Your objective: Your copy should match the entries exactly, with the pictures left out.

Source data:
==================================================
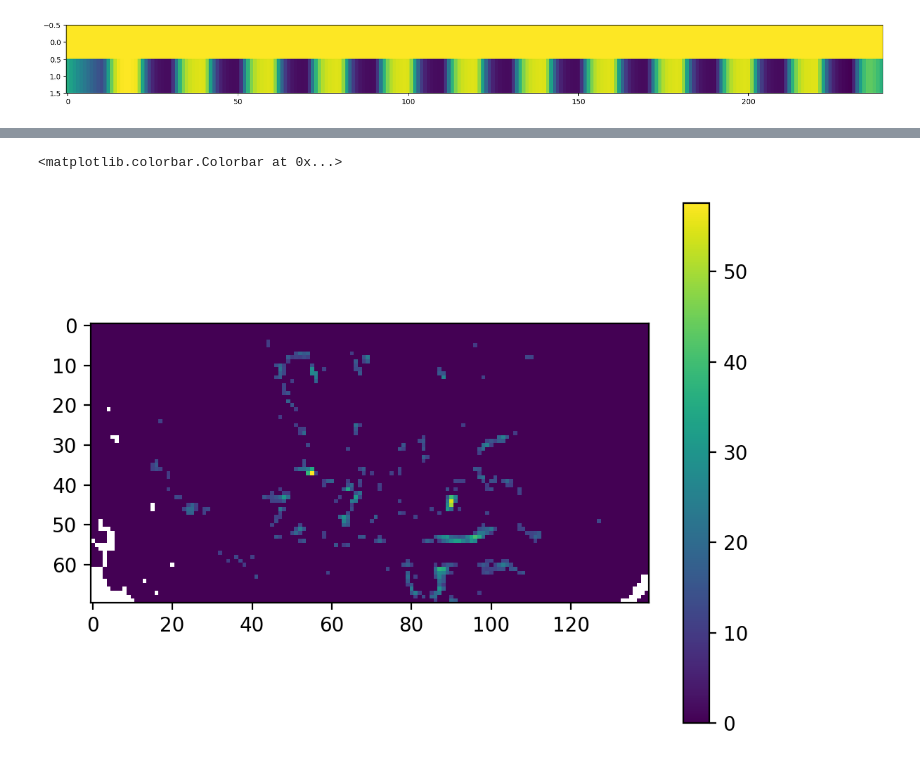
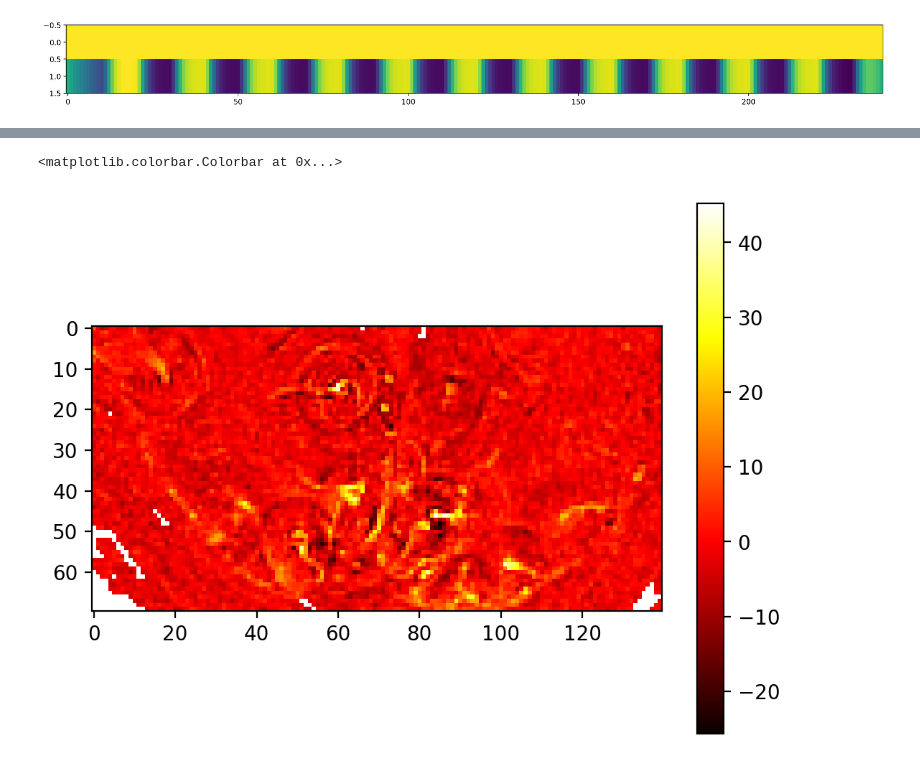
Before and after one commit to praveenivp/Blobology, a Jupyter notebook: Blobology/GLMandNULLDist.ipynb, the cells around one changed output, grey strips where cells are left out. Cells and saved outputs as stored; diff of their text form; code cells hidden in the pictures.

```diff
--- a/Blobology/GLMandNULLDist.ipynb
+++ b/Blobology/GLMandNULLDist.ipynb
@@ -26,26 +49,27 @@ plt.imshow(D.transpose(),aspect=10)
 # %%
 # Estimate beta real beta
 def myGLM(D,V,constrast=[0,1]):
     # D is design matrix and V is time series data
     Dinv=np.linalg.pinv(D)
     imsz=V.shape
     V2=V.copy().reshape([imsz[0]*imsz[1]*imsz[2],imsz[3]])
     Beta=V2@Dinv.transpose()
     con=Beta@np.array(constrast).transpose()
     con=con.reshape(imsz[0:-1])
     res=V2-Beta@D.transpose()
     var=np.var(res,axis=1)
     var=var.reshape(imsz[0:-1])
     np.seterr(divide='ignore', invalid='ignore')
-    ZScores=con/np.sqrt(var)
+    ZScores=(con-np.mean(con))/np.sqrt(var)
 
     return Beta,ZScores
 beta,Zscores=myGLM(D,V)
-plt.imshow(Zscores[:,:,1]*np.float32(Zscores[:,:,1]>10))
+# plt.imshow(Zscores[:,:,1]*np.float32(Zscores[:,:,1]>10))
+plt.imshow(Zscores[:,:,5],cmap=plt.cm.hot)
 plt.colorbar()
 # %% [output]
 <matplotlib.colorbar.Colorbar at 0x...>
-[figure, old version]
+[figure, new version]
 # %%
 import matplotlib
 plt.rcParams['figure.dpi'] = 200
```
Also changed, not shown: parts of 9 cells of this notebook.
==================================================
Result of the task:
Before and after one commit to praveenivp/Blobology, a Jupyter notebook: Blobology/GLMandNULLDist.ipynb, the cells around one changed output, grey strips where cells are left out. Cells and saved outputs as stored; diff of their text form; code cells hidden in the pictures.

```diff
--- a/Blobology/GLMandNULLDist.ipynb
+++ b/Blobology/GLMandNULLDist.ipynb
@@ -26,26 +49,27 @@ plt.imshow(D.transpose(),aspect=10)
 # %%
 # Estimate beta real beta
 def myGLM(D,V,constrast=[0,1]):
     # D is design matrix and V is time series data
     Dinv=np.linalg.pinv(D)
     imsz=V.shape
     V2=V.copy().reshape([imsz[0]*imsz[1]*imsz[2],imsz[3]])
     Beta=V2@Dinv.transpose()
     con=Beta@np.array(constrast).transpose()
     con=con.reshape(imsz[0:-1])
     res=V2-Beta@D.transpose()
     var=np.var(res,axis=1)
     var=var.reshape(imsz[0:-1])
     np.seterr(divide='ignore', invalid='ignore')
-    ZScores=con/np.sqrt(var)
+    ZScores=(con-np.mean(con))/np.sqrt(var)
 
     return Beta,ZScores
 beta,Zscores=myGLM(D,V)
-plt.imshow(Zscores[:,:,1]*np.float32(Zscores[:,:,1]>10))
+# plt.imshow(Zscores[:,:,1]*np.float32(Zscores[:,:,1]>10))
+plt.imshow(Zscores[:,:,5],cmap=plt.cm.hot)
 plt.colorbar()
 # %% [output]
 <matplotlib.colorbar.Colorbar at 0x...>
-[figure, old version]
+[figure, new version]
 # %%
 import matplotlib
 plt.rcParams['figure.dpi'] = 200
```
Also changed, not shown: parts of 9 cells of this notebook.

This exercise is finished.